Sharp rise in Japanese consumer confidence following election of Shinzo Abe
Japanese GDP fell by 0.4% (AR) in the fourth quarter, after a 3.8% (AR) contraction in the third quarter, as the world’s third largest economy remain mired in an economic slump. The downbeat figure was weaker than expected and points to on-going weakness. At this point, negative quarters should no longer come as a surprise. Japan has been bumping along the bottom with flat to falling growth for many years now. Indeed, since the first quarter of 2008, 10 out of 20 quarters have been negative. Therefore, it is to be hoped that the new more aggressive easing policies, endorsed by PM Abe, will have a positive impact. With that in mind, there are tentative signs so far that this might be the case.
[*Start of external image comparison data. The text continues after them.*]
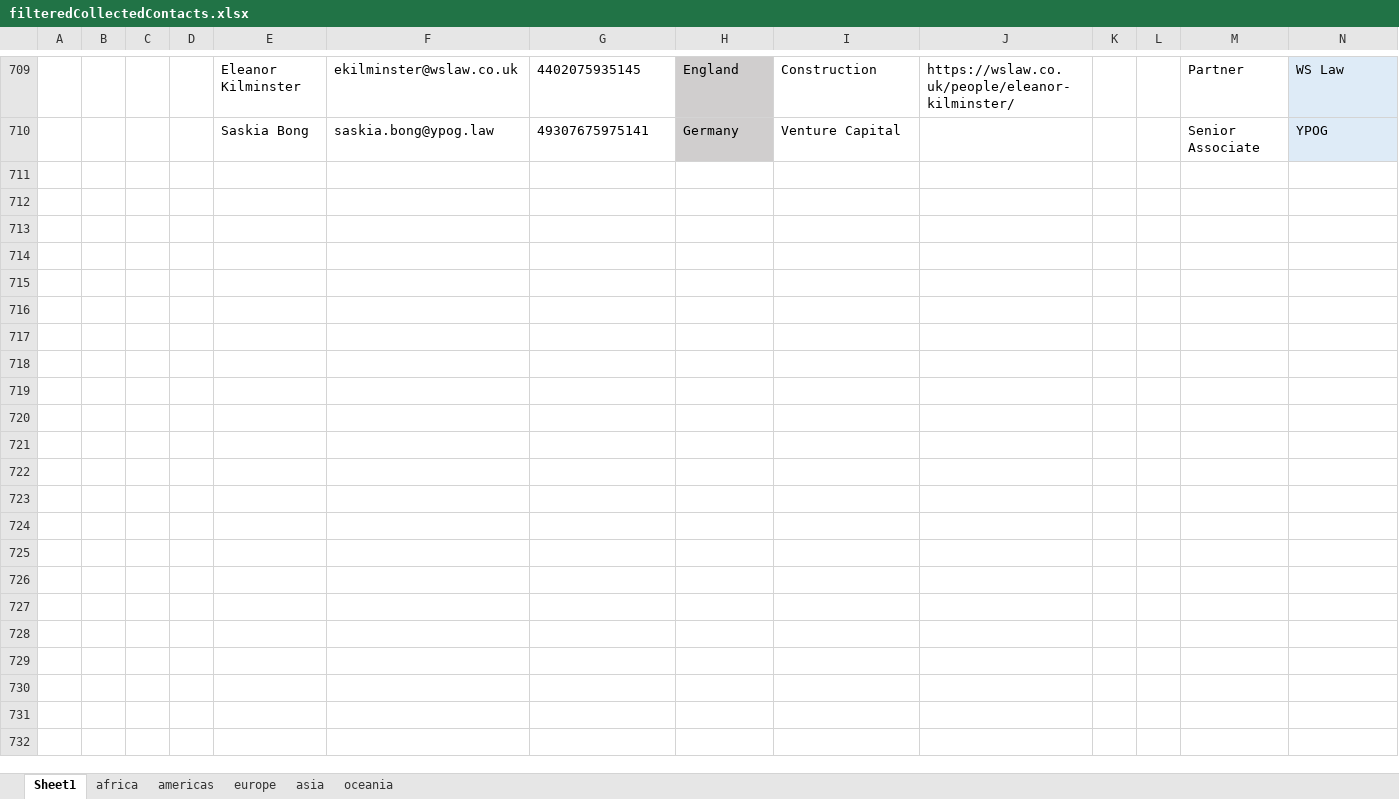
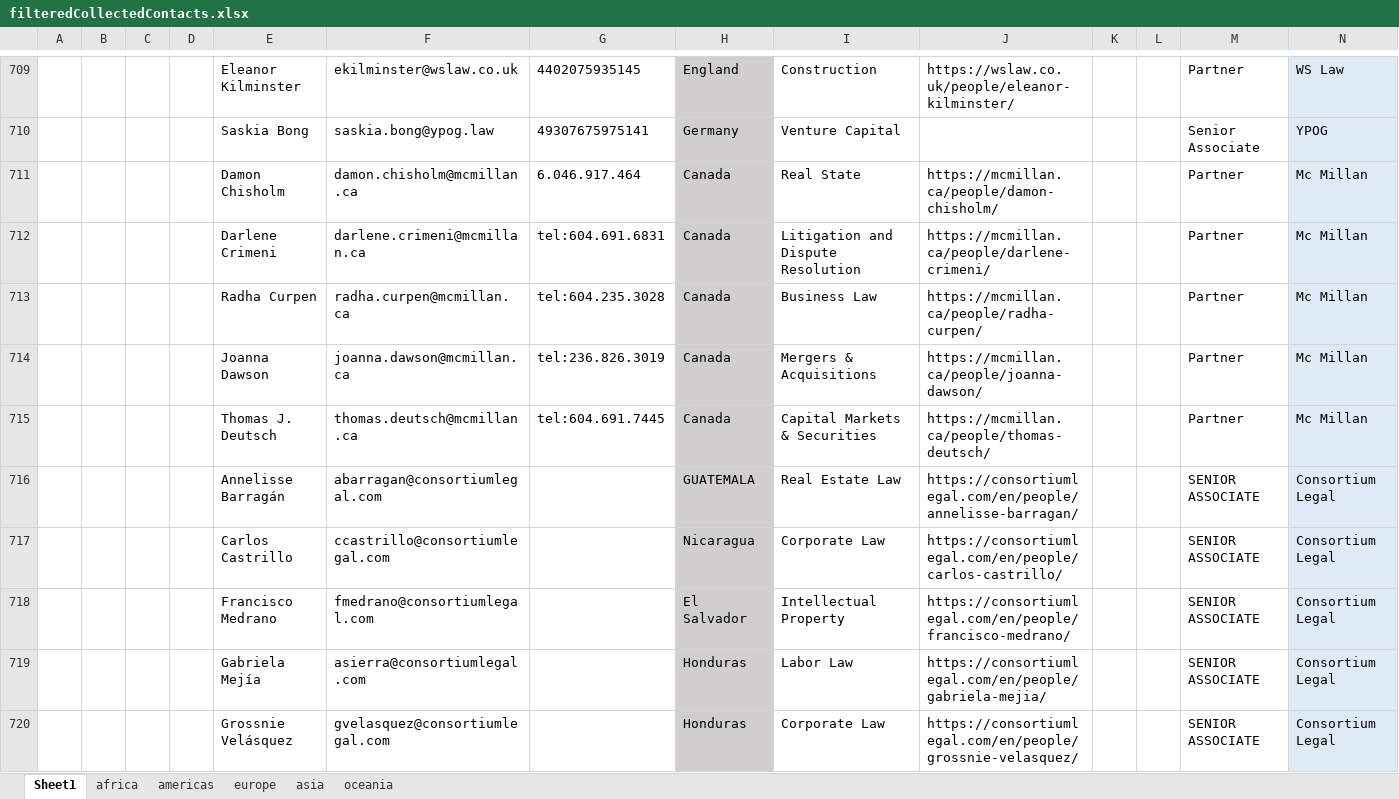
Before and after one commit to codeMaestroLucas/contactsJ, an Excel workbook: core/src/main/resources/baseFiles/excel/filteredCollectedContacts.xlsx, sheet Sheet1, drawn as a sheet; only a part is shown, gaps mark what is left out; values as stored, in another font and other column widths than the file's, no borders; the diff covers the shown part only; the diff names each change by its address in the sheet, - before the commit and + after, or states it on an @@ line.

```diff
--- a/core/src/main/resources/baseFiles/excel/filteredCollectedContacts.xlsx (sheet Sheet1)
+++ b/core/src/main/resources/baseFiles/excel/filteredCollectedContacts.xlsx (sheet Sheet1)
+row 711:  |  |  |  | Damon Chisholm | damon.chisholm@mcmillan.ca | 6.046.917.464 | Canada | Real State | https://mcmillan.ca/people/damon-chisholm/ |  |  | Partner | Mc Millan
+row 712:  |  |  |  | Darlene Crimeni | darlene.crimeni@mcmillan.ca | tel:604.691.6831 | Canada | Litigation and Dispute Resolution | https://mcmillan.ca/people/darlene-crimeni/ |  |  | Partner | Mc Millan
+row 713:  |  |  |  | Radha Curpen | radha.curpen@mcmillan.ca | tel:604.235.3028 | Canada | Business Law | https://mcmillan.ca/people/radha-curpen/ |  |  | Partner | Mc Millan
+row 714:  |  |  |  | Joanna Dawson | joanna.dawson@mcmillan.ca | tel:236.826.3019 | Canada | Mergers & Acquisitions | https://mcmillan.ca/people/joanna-dawson/ |  |  | Partner | Mc Millan
+row 715:  |  |  |  | Thomas J. Deutsch | thomas.deutsch@mcmillan.ca | tel:604.691.7445 | Canada | Capital Markets & Securities | https://mcmillan.ca/people/thomas-deutsch/ |  |  | Partner | Mc Millan
+row 716:  |  |  |  | Annelisse Barragán | abarragan@consortiumlegal.com |  | GUATEMALA | Real Estate Law | https://consortiumlegal.com/en/people/annelisse-barragan/ |  |  | SENIOR ASSOCIATE | Consortium Legal
+row 717:  |  |  |  | Carlos Castrillo | ccastrillo@consortiumlegal.com |  | Nicaragua | Corporate Law | https://consortiumlegal.com/en/people/carlos-castrillo/ |  |  | SENIOR ASSOCIATE | Consortium Legal
+row 718:  |  |  |  | Francisco Medrano | fmedrano@consortiumlegal.com |  | El Salvador | Intellectual Property | https://consortiumlegal.com/en/people/francisco-medrano/ |  |  | SENIOR ASSOCIATE | Consortium Legal
+row 719:  |  |  |  | Gabriela Mejía | asierra@consortiumlegal.com |  | Honduras | Labor Law | https://consortiumlegal.com/en/people/gabriela-mejia/ |  |  | SENIOR ASSOCIATE | Consortium Legal
+row 720:  |  |  |  | Grossnie Velásquez | gvelasquez@consortiumlegal.com |  | Honduras | Corporate Law | https://consortiumlegal.com/en/people/grossnie-velasquez/ |  |  | SENIOR ASSOCIATE | Consortium Legal
```
Also changed, not shown: 158 added rows elsewhere in this sheet, 1 other file.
Despite falling output over the final three months of 2012, the New Year appears to have begun on a more positive footing. Measures of consumer confidence in Japan rose sharply in January, following the election of Shinzo Abe as Prime Minister. Consumers appear hopeful, for now at least, that the more stimulative measures promised by their new leader and conducted by the Bank of Japan will eventually translate into an improved outlook for growth and employment in particular – as well as an end to deflation. Within the sub-indices, confidence in the employment situation led the way, with the index rising by 7.6 points – the largest monthly increase since 1994. It is worth bearing in mind that employment has been one of Japan’s relative strengths during its long period of stagnation. Therefore, while welcome, any improvement in the outlook for the labour market may not provide as meaningful a guide to the state of the underlying economy as in other countries.